> [THE PROBLEM]:
When a line in the records contains the string "两天系统研修", copy that line.

> [MATERIAL PROVIDED]:
↓↓↓

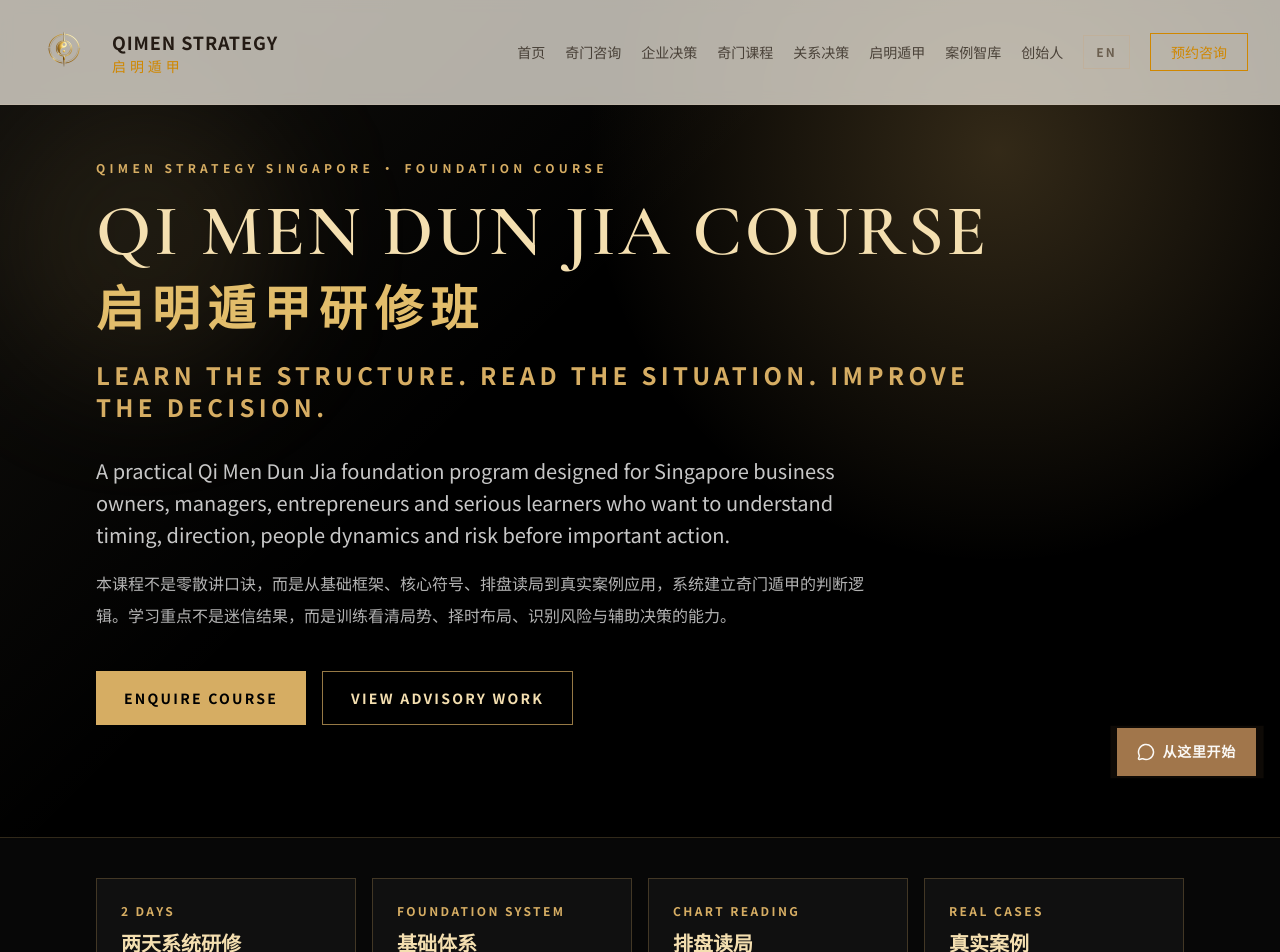
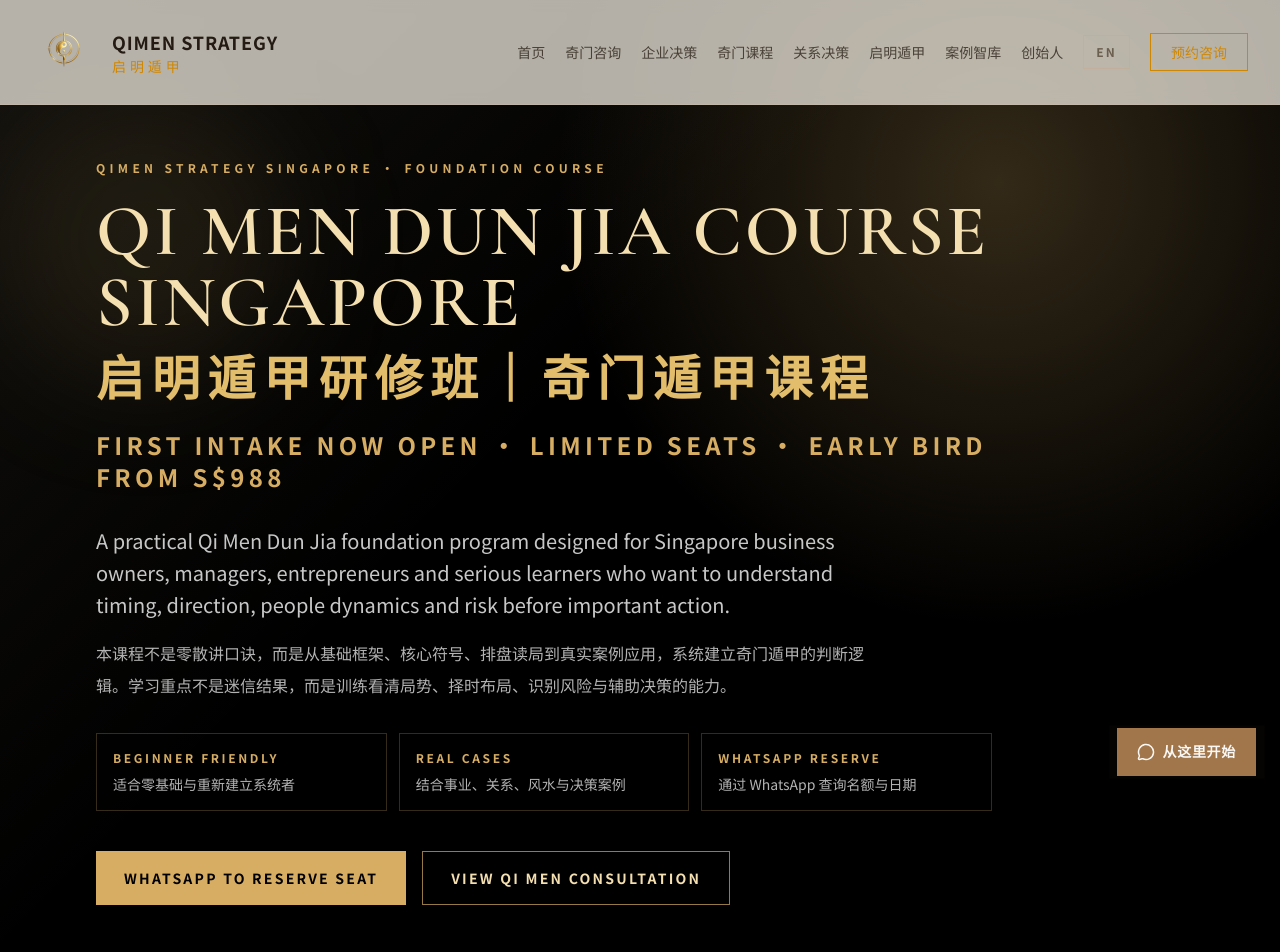
Before and after one commit to BODHIWONG/qmfeng-website, a Next.js app: page /qi-men-dun-jia-course-singapore in a window 1280 px wide. Shown: the top 952 px of the page. Built offline with nearby package versions, Linux system fonts and the light colour scheme.

Commit message:
Improve Qi Men course landing page conversion details

```diff
--- a/app/qi-men-dun-jia-course-singapore/page.tsx
+++ b/app/qi-men-dun-jia-course-singapore/page.tsx
@@ -29,10 +29,10 @@
 ].join("?");
 
 const courseHighlights = [
-  ["2 Days", "两天系统研修", "A focused foundation program for serious beginners."],
-  ["Foundation System", "基础体系", "Build the framework before learning techniques."],
-  ["Chart Reading", "排盘读局", "Learn chart structure, useful gods and reading sequence."],
-  ["Real Cases", "真实案例", "Apply Qi Men to business, career, relationship and timing decisions."],
+  ["First Intake", "首期招生中", "Founding intake registration is open. Confirm the next available class through WhatsApp."],
+  ["2 Days", "两天系统研修", "A focused foundation program for serious beginners and practical learners."],
+  ["Small Class", "小班教学", "Limited seats for better interaction, questions and case discussion."],
+  ["Early Bird", "早鸟 S$988 起", "Usual fee S$1,688. Early bird rate is available for founding intake seats."],
 ];
 
 const curriculum = [
@@ -99,9 +99,12 @@
 const courseFacts = [
   ["Program", "课程", "Qi Men Strategy Foundation Program｜启明遁甲研修班"],
   ["Format", "形式", "2-day intensive course｜两天系统研修"],
+  ["Level", "程度", "Beginner-friendly, structured and case-based｜适合零基础，也适合重新建立系统者"],
   ["Language", "语言", "Chinese teaching with English support when needed｜中文授课，可英文辅助"],
   ["Location", "地点", "Qimen Strategy, Bedok Central, Singapore｜启明遁甲新加坡门店"],
-  ["First Intake", "首期", "Founding intake registration is open｜首期创办班招生中"],
+  ["Next Intake", "下一期", "Founding intake is open. Confirm the available date through WhatsApp｜首期招生中，开课日期请 WhatsApp 确认"],
+  ["Seats", "人数", "Small class with limited seats｜小班教学，名额有限"],
+  ["Includes", "包含", "Course notes, real case practice and post-course Q&A support｜课程讲义、案例练习、课后问答支持"],
   ["Fee", "费用", "Early bird from S$988, usual S$1,688｜早鸟优惠 S$988 起，原价 S$1,688"],
 ];
 
@@ -120,13 +123,13 @@
                 Qimen Strategy Singapore · Foundation Course
               </p>
               <h1 className="max-w-5xl text-4xl font-semibold uppercase leading-[0.98] tracking-[0.04em] text-[#f4dfb0] md:text-7xl">
-                Qi Men Dun Jia Course
+                Qi Men Dun Jia Course Singapore
               </h1>
               <h2 className="mt-5 text-3xl font-semibold tracking-[0.16em] text-[#e2bd6b] md:text-5xl">
-                启明遁甲研修班
+                启明遁甲研修班｜奇门遁甲课程
               </h2>
               <p className="mt-6 max-w-4xl text-lg font-semibold uppercase tracking-[0.18em] text-[#d6ad63] md:text-2xl">
-                Learn the Structure. Read the Situation. Improve the Decision.
+                First Intake Now Open · Limited Seats · Early Bird From S$988
               </p>
               <p className="mt-8 max-w-3xl text-lg leading-8 text-white/78 md:text-xl">
                 A practical Qi Men Dun Jia foundation program designed for Singapore business owners, managers, entrepreneurs and serious learners who want to understand timing, direction, people dynamics and risk before important action.
@@ -134,6 +137,20 @@
               <p className="mt-4 max-w-3xl text-base leading-8 text-white/70">
                 本课程不是零散讲口诀，而是从基础框架、核心符号、排盘读局到真实案例应用，系统建立奇门遁甲的判断逻辑。学习重点不是迷信结果，而是训练看清局势、择时布局、识别风险与辅助决策的能力。
               </p>
+              <div className="mt-8 grid max-w-4xl gap-3 sm:grid-cols-3">
+                <div className="border border-[#d6ad63]/25 bg-black/30 p-4">
+                  <p className="text-xs font-bold uppercase tracking-[0.22em] text-[#d6ad63]">Beginner Friendly</p>
+                  <p className="mt-2 text-sm text-white/70">适合零基础与重新建立系统者</p>
+                </div>
+                <div className="border border-[#d6ad63]/25 bg-black/30 p-4">
+                  <p className="text-xs font-bold uppercase tracking-[0.22em] text-[#d6ad63]">Real Cases</p>
+                  <p className="mt-2 text-sm text-white/70">结合事业、关系、风水与决策案例</p>
+                </div>
+                <div className="border border-[#d6ad63]/25 bg-black/30 p-4">
+                  <p className="text-xs font-bold uppercase tracking-[0.22em] text-[#d6ad63]">WhatsApp Reserve</p>
+                  <p className="mt-2 text-sm text-white/70">通过 WhatsApp 查询名额与日期</p>
+                </div>
+              </div>
               <div className="mt-10 flex flex-col gap-4 sm:flex-row">
                 <a
                   href={WA_LINK}
@@ -141,10 +158,10 @@
                   target="_blank"
                   rel="noopener noreferrer"
                 >
-                  Enquire Course
+                  WhatsApp To Reserve Seat
                 </a>
-                <Link href="/qimen-strategy-business" className="inline-flex items-center justify-center border border-[#d6ad63]/70 px-7 py-4 text-sm font-bold uppercase tracking-[0.16em] text-[#f4dfb0] transition hover:bg-[#d6ad63]/10">
-                  View Advisory Work
+                <Link href="/singapore-qi-men-dun-jia-consultant" className="inline-flex items-center justify-center border border-[#d6ad63]/70 px-7 py-4 text-sm font-bold uppercase tracking-[0.16em] text-[#f4dfb0] transition hover:bg-[#d6ad63]/10">
+                  View Qi Men Consultation
                 </Link>
               </div>
             </div>
@@ -256,7 +273,7 @@
                 Join the first Qi Men Dun Jia foundation intake by Qimen Strategy Singapore.
               </h2>
               <p className="mx-auto mt-6 max-w-2xl text-base leading-8 text-white/72">
-                首期名额有限。欢迎通过 WhatsApp 查询最新开课日期、课程安排与报名细节。
+                首期创办班招生中，小班名额有限。欢迎通过 WhatsApp 查询最新开课日期、早鸟名额与报名细节。
               </p>
               <a
                 href={WA_LINK}
```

↑↑↑

> [RESPONSE AREA]:
-  ["2 Days", "两天系统研修", "A focused foundation program for serious beginners."],
+  ["2 Days", "两天系统研修", "A focused foundation program for serious beginners and practical learners."],
   ["Format", "形式", "2-day intensive course｜两天系统研修"],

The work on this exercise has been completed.